* **TASK TO CARRY OUT**: Output, verbatim and without pictures, the lines from the first line of the listing through the line containing "Above is the later version.".
###
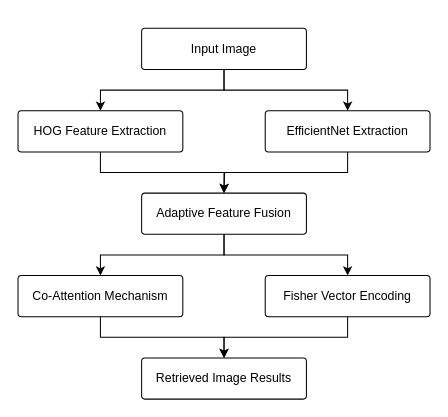
Before: CBIR003.drawio in vinayak-k24/DrawIO, a draw.io diagram. Source tidied: cells renumbered, new cells numbered last; positions are measured from the earlier drawing's top-left corner, leaving out a move shared by most shapes. Both pictures are drawn from the tidied source at 103%, with x=0, y=0 at pixel (18, 28).
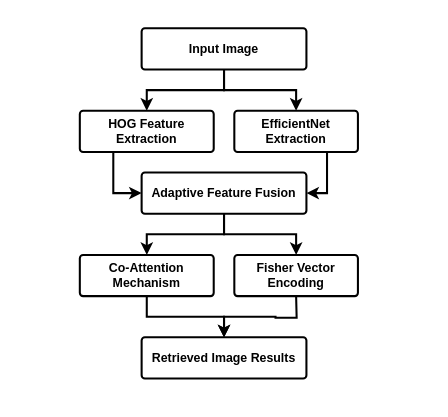
Above is the later version.

The edit, as a diff of the source:
```diff
@@
 <mxGraphModel>
   <root>
     <mxCell id="0" />
     <mxCell id="1" parent="0" />
+    <mxCell id="17" style="rounded=0;whiteSpace=wrap;html=1;strokeColor=none;" parent="1" vertex="1">
+      <mxGeometry x="50" y="-10" width="290" height="360" as="geometry" />
+    </mxCell>
-    <mxCell id="2" style="edgeStyle=orthogonalEdgeStyle;rounded=0;jettySize=auto;html=1;exitX=0.5;exitY=1;exitDx=0;exitDy=0;entryX=0.5;entryY=0;entryDx=0;entryDy=0;" parent="1" edge="1" source="4" target="6">
+    <mxCell id="2" style="edgeStyle=orthogonalEdgeStyle;rounded=0;jettySize=auto;html=1;exitX=0.5;exitY=1;exitDx=0;exitDy=0;entryX=0.5;entryY=0;entryDx=0;entryDy=0;strokeWidth=2;fontStyle=1;" parent="1" edge="1" source="4" target="6">
       <mxGeometry relative="1" as="geometry" />
     </mxCell>
-    <mxCell id="3" style="edgeStyle=orthogonalEdgeStyle;rounded=0;jettySize=auto;html=1;exitX=0.5;exitY=1;exitDx=0;exitDy=0;entryX=0.5;entryY=0;entryDx=0;entryDy=0;" parent="1" edge="1" source="4" target="13">
+    <mxCell id="3" style="edgeStyle=orthogonalEdgeStyle;rounded=0;jettySize=auto;html=1;exitX=0.5;exitY=1;exitDx=0;exitDy=0;entryX=0.5;entryY=0;entryDx=0;entryDy=0;strokeWidth=2;fontStyle=1;" parent="1" edge="1" source="4" target="13">
       <mxGeometry relative="1" as="geometry" />
     </mxCell>
-    <mxCell id="4" value="Input Image" style="rounded=1;whiteSpace=wrap;html=1;imageHeight=24;arcSize=8;" parent="1" vertex="1">
+    <mxCell id="4" value="Input Image" style="rounded=1;whiteSpace=wrap;html=1;imageHeight=24;arcSize=8;strokeWidth=2;fontStyle=1;" parent="1" vertex="1">
       <mxGeometry x="120" width="160" height="40" as="geometry" />
     </mxCell>
-    <mxCell id="5" style="edgeStyle=orthogonalEdgeStyle;rounded=0;jettySize=auto;html=1;exitX=0.5;exitY=1;exitDx=0;exitDy=0;" parent="1" edge="1" source="6" target="9">
+    <mxCell id="5" style="edgeStyle=orthogonalEdgeStyle;rounded=0;jettySize=auto;html=1;exitX=0.25;exitY=1;exitDx=0;exitDy=0;entryX=0;entryY=0.5;entryDx=0;entryDy=0;strokeWidth=2;" parent="1" edge="1" source="6" target="9">
       <mxGeometry relative="1" as="geometry" />
     </mxCell>
-    <mxCell id="6" value="HOG Feature Extraction" style="rounded=1;whiteSpace=wrap;html=1;imageHeight=24;arcSize=8;" parent="1" vertex="1">
-      <mxGeometry y="80" width="160" height="40" as="geometry" />
+    <mxCell id="6" value="HOG Feature Extraction" style="rounded=1;whiteSpace=wrap;html=1;imageHeight=24;arcSize=8;strokeWidth=2;fontStyle=1;" parent="1" vertex="1">
+      <mxGeometry x="60" y="80" width="130" height="40" as="geometry" />
     </mxCell>
-    <mxCell id="7" style="edgeStyle=orthogonalEdgeStyle;rounded=0;jettySize=auto;html=1;exitX=0.5;exitY=1;exitDx=0;exitDy=0;entryX=0.5;entryY=0;entryDx=0;entryDy=0;" parent="1" edge="1" source="9" target="11">
+    <mxCell id="7" style="edgeStyle=orthogonalEdgeStyle;rounded=0;jettySize=auto;html=1;exitX=0.5;exitY=1;exitDx=0;exitDy=0;entryX=0.5;entryY=0;entryDx=0;entryDy=0;strokeWidth=2;fontStyle=1;" parent="1" edge="1" source="9" target="11">
       <mxGeometry relative="1" as="geometry" />
     </mxCell>
-    <mxCell id="8" style="edgeStyle=orthogonalEdgeStyle;rounded=0;jettySize=auto;html=1;exitX=0.5;exitY=1;exitDx=0;exitDy=0;entryX=0.5;entryY=0;entryDx=0;entryDy=0;" parent="1" edge="1" source="9" target="15">
+    <mxCell id="8" style="edgeStyle=orthogonalEdgeStyle;rounded=0;jettySize=auto;html=1;exitX=0.5;exitY=1;exitDx=0;exitDy=0;entryX=0.5;entryY=0;entryDx=0;entryDy=0;strokeWidth=2;fontStyle=1;" parent="1" edge="1" source="9" target="15">
       <mxGeometry relative="1" as="geometry" />
     </mxCell>
-    <mxCell id="9" value="Adaptive Feature Fusion" style="rounded=1;whiteSpace=wrap;html=1;imageHeight=24;arcSize=8;" parent="1" vertex="1">
-      <mxGeometry x="120" y="160" width="160" height="40" as="geometry" />
+    <mxCell id="9" value="Adaptive Feature Fusion" style="rounded=1;whiteSpace=wrap;html=1;imageHeight=24;arcSize=8;strokeWidth=2;fontStyle=1;" parent="1" vertex="1">
+      <mxGeometry x="120" y="140" width="160" height="40" as="geometry" />
     </mxCell>
-    <mxCell id="10" style="edgeStyle=orthogonalEdgeStyle;rounded=0;jettySize=auto;html=1;exitX=0.5;exitY=1;exitDx=0;exitDy=0;entryX=0.5;entryY=0;entryDx=0;entryDy=0;" parent="1" edge="1" source="11" target="16">
+    <mxCell id="10" style="edgeStyle=orthogonalEdgeStyle;rounded=0;jettySize=auto;html=1;exitX=0.5;exitY=1;exitDx=0;exitDy=0;entryX=0.5;entryY=0;entryDx=0;entryDy=0;strokeWidth=2;fontStyle=1;" parent="1" edge="1" source="11" target="16">
       <mxGeometry relative="1" as="geometry" />
     </mxCell>
-    <mxCell id="11" value="Co-Attention Mechanism" style="rounded=1;whiteSpace=wrap;html=1;imageHeight=24;arcSize=8;" parent="1" vertex="1">
-      <mxGeometry y="240" width="160" height="40" as="geometry" />
+    <mxCell id="11" value="Co-Attention Mechanism" style="rounded=1;whiteSpace=wrap;html=1;imageHeight=24;arcSize=8;strokeWidth=2;fontStyle=1;" parent="1" vertex="1">
+      <mxGeometry x="60" y="220" width="130" height="40" as="geometry" />
     </mxCell>
-    <mxCell id="12" style="edgeStyle=orthogonalEdgeStyle;rounded=0;jettySize=auto;html=1;exitX=0.5;exitY=1;exitDx=0;exitDy=0;" parent="1" edge="1" source="13">
-      <mxGeometry relative="1" as="geometry">
-        <mxPoint x="200" y="160" as="targetPoint" />
-      </mxGeometry>
-    </mxCell>
+    <mxCell id="18" style="edgeStyle=orthogonalEdgeStyle;rounded=0;jettySize=auto;html=1;exitX=0.75;exitY=1;exitDx=0;exitDy=0;entryX=1;entryY=0.5;entryDx=0;entryDy=0;strokeWidth=2;" parent="1" edge="1" source="13" target="9">
+      <mxGeometry relative="1" as="geometry" />
+    </mxCell>
-    <mxCell id="13" value="EfficientNet Extraction" style="rounded=1;whiteSpace=wrap;html=1;imageHeight=24;arcSize=8;" parent="1" vertex="1">
-      <mxGeometry x="240" y="80" width="160" height="40" as="geometry" />
+    <mxCell id="13" value="EfficientNet Extraction" style="rounded=1;whiteSpace=wrap;html=1;imageHeight=24;arcSize=8;strokeWidth=2;fontStyle=1;" parent="1" vertex="1">
+      <mxGeometry x="210" y="80" width="120" height="40" as="geometry" />
     </mxCell>
-    <mxCell id="14" style="edgeStyle=orthogonalEdgeStyle;rounded=0;jettySize=auto;html=1;exitX=0.5;exitY=1;exitDx=0;exitDy=0;entryX=0.5;entryY=0;entryDx=0;entryDy=0;" parent="1" edge="1" source="15" target="16">
-      <mxGeometry relative="1" as="geometry" />
+    <mxCell id="14" style="edgeStyle=orthogonalEdgeStyle;rounded=0;jettySize=auto;html=1;exitX=0.5;exitY=1;exitDx=0;exitDy=0;entryX=0.5;entryY=0;entryDx=0;entryDy=0;strokeWidth=2;fontStyle=1;" parent="1" edge="1" target="16">
+      <mxGeometry relative="1" as="geometry">
+        <mxPoint x="270" y="260" as="sourcePoint" />
+      </mxGeometry>
     </mxCell>
-    <mxCell id="15" value="Fisher Vector Encoding" style="rounded=1;whiteSpace=wrap;html=1;imageHeight=24;arcSize=8;" parent="1" vertex="1">
-      <mxGeometry x="240" y="240" width="160" height="40" as="geometry" />
+    <mxCell id="15" value="Fisher Vector Encoding" style="rounded=1;whiteSpace=wrap;html=1;imageHeight=24;arcSize=8;strokeWidth=2;fontStyle=1;" parent="1" vertex="1">
+      <mxGeometry x="210" y="220" width="120" height="40" as="geometry" />
     </mxCell>
-    <mxCell id="16" value="Retrieved Image Results" style="rounded=1;whiteSpace=wrap;html=1;imageHeight=24;arcSize=8;" parent="1" vertex="1">
-      <mxGeometry x="120" y="320" width="160" height="40" as="geometry" />
+    <mxCell id="16" value="Retrieved Image Results" style="rounded=1;whiteSpace=wrap;html=1;imageHeight=24;arcSize=8;strokeWidth=2;fontStyle=1;" parent="1" vertex="1">
+      <mxGeometry x="120" y="300" width="160" height="40" as="geometry" />
     </mxCell>
   </root>
 </mxGraphModel>
```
###
* **EXERCISE ANSWER**:
Before: CBIR003.drawio in vinayak-k24/DrawIO, a draw.io diagram. Source tidied: cells renumbered, new cells numbered last; positions are measured from the earlier drawing's top-left corner, leaving out a move shared by most shapes. Both pictures are drawn from the tidied source at 103%, with x=0, y=0 at pixel (18, 28).
Above is the later version.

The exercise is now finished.